Zobomazé: A Band With Enormous Potential
Words, Photos & Video By Nicholas Stock (phatphlogblog.blogspot.com)
This week in my Jam Post, we our continuing our look at local and regional bands that deserve more attention. Per a suggestion on our comments last week, I will dive into a new favorite band of mine, Zobomazé. Zobomazé has been tearing up the Denver scene for the last few years and evolving their sound. They’ve actually had a banner year, playing opening slots for Garage A Trois, Dumpstaphunk, EOTO, The Motet, PRAANG, North Indiana Allstars, and many more. With festival sets at Powelpalooza, Desert Rocks, Sonic Bloom, Dancin’ In The Streets, and Electric Avenue, they have really begun to spread their wings as a band. Zobomaze consists of Zach Simms on saxophone and keys, Doug Litvak on guitar, Sean Dandurand on bass, Nick Miller on drums, and live painter Skaadi doing his UV airbrushing. They create mainly instrumental jam music that goes from dark to deeply psychedelic with elements of prog and funk thrown in for good measure...
The first thing that struck me about them was their age. They are young and you can tell by the crowd that follows them around. With just a few short gigging years under their respective belts, their sound shows a level of experience usually reserved for road-weary veterans. The difference is that they bring a spirit of enthusiasm and passion that shows real potential. They create a musical backdrop on for the listener and leave the experience open to interpretation. It’s a beautiful thing to watch. Showing a chameleon-like ability to craft their sound based on who they are playing with, they’ve show variety in their playing through darker opening sets with Garage A Trois as well as some downright funk that came from playing with people like George Clinton. These boys are aware of their audience in every situation.

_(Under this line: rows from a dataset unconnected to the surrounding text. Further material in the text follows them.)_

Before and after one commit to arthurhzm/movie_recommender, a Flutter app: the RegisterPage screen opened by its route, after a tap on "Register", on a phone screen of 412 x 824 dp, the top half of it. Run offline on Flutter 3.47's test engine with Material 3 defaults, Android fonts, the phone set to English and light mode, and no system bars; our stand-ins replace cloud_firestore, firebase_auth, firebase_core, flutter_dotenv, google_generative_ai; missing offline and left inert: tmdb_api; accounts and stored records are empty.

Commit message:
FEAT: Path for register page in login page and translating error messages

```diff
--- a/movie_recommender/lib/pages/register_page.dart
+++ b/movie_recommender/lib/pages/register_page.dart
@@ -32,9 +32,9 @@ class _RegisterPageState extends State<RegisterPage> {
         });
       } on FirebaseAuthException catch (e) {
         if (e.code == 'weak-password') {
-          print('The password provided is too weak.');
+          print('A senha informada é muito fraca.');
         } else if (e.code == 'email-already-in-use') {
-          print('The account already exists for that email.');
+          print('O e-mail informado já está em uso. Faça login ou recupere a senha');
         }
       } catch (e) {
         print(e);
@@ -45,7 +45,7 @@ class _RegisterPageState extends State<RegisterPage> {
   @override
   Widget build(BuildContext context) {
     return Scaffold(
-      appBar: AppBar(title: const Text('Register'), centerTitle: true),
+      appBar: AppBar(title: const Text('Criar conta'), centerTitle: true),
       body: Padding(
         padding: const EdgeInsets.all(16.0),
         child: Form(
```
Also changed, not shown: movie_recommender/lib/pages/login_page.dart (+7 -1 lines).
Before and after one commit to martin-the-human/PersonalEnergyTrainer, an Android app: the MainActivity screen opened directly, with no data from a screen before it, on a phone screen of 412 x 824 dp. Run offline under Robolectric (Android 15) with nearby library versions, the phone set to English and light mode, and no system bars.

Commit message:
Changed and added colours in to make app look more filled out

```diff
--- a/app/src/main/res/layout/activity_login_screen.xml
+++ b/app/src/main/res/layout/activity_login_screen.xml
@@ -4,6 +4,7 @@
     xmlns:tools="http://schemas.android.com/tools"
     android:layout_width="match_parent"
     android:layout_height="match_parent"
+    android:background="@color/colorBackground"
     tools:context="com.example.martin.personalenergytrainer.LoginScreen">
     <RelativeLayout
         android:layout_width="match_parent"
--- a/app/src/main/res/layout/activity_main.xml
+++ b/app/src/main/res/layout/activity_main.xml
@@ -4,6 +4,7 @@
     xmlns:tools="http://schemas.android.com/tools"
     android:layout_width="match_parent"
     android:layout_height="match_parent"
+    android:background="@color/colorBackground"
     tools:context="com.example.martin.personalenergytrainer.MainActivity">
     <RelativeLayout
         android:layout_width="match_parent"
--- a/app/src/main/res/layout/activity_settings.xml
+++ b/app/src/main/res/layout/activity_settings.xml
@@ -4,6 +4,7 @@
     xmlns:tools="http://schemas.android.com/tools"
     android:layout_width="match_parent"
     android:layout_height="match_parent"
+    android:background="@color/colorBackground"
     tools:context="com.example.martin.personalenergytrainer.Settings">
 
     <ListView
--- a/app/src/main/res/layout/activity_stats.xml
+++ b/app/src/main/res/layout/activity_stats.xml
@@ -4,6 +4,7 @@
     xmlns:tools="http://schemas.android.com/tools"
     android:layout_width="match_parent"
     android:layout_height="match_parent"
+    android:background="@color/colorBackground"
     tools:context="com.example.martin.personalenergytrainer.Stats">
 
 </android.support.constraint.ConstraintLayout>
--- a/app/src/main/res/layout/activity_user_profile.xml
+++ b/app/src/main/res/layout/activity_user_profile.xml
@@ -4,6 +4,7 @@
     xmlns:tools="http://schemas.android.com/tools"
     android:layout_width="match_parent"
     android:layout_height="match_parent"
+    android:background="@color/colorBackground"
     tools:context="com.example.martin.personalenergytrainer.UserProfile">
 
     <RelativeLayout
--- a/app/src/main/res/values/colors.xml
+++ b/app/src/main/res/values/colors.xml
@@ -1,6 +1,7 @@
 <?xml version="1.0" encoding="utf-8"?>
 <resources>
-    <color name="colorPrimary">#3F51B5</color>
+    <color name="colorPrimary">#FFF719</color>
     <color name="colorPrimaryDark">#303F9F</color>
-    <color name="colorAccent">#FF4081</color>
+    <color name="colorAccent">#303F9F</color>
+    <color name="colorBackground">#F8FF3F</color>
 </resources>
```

I first caught them two years ago opening up for Yamn at The Bluebird. I only saw the end of their set but I was immediately intrigued. I made it a point to catch them a few months later opening for Garage A Trios. This was a seminal set for them as they pulled out new songs and created a dark and mysterious set of music for all those in attendance. I’d would like to talk a little bit about this particular show:
Zobomazé was just taking the stage as we made our way in and grabbed a beer. Zobomazé is like Denver's version of the McLovins. They are incredibly talented and their musicianship shows in their playing. The members are all right around 20 (now 21 or 22) and as they were playing the large X's were clearly visible on their sweat-soaked hands. These kids are living the dream, playing in one of jam music's best cities and getting the chance to play with other stellar acts like Garage A Trios. They also snagged a spot at several festivals, which is pretty impressive since the band itself has only been around for a couple years.
Zobomazé played a crunchy and very dark opening set. Sean pounded out some thick bass lines while Micheal Paff (has since moved on) filled in with some powerful rhythms. Paff also took vocals on a Toolesque sounding version of The Cynics' “Syndicate”. I found out from Zach after they finished that they had crafted their set to be a little darker in order to flow into Garage A Trios better. This shows some serious versatility in their sound. I will say this; they are at the point where they are sort of each taking their turn soloing. When they begin to weave their instruments into each other, they will truly be a force to be reckoned with. The fact that they are playing better than some bands that have been together for a decade shows their skill and ability to jam. I honestly feel that in a couple of years they will be headlining Cervantes rather than opening there.
And on October 22, they are doing just that. They have a headlining gig at their home venue Cervantes, so do yourself a favor and go check them out. I will add to my old review that they really have begun to layer their sound much more effectively. With Paff moving on, Miller has had to step up his game by playing both the kit and percussion. If anything, this has given them a tighter sound overall. It most definitely works and I continue to be impressed by their versatility and passion to play. Head down to Cervantes this month and check out Zobomazé.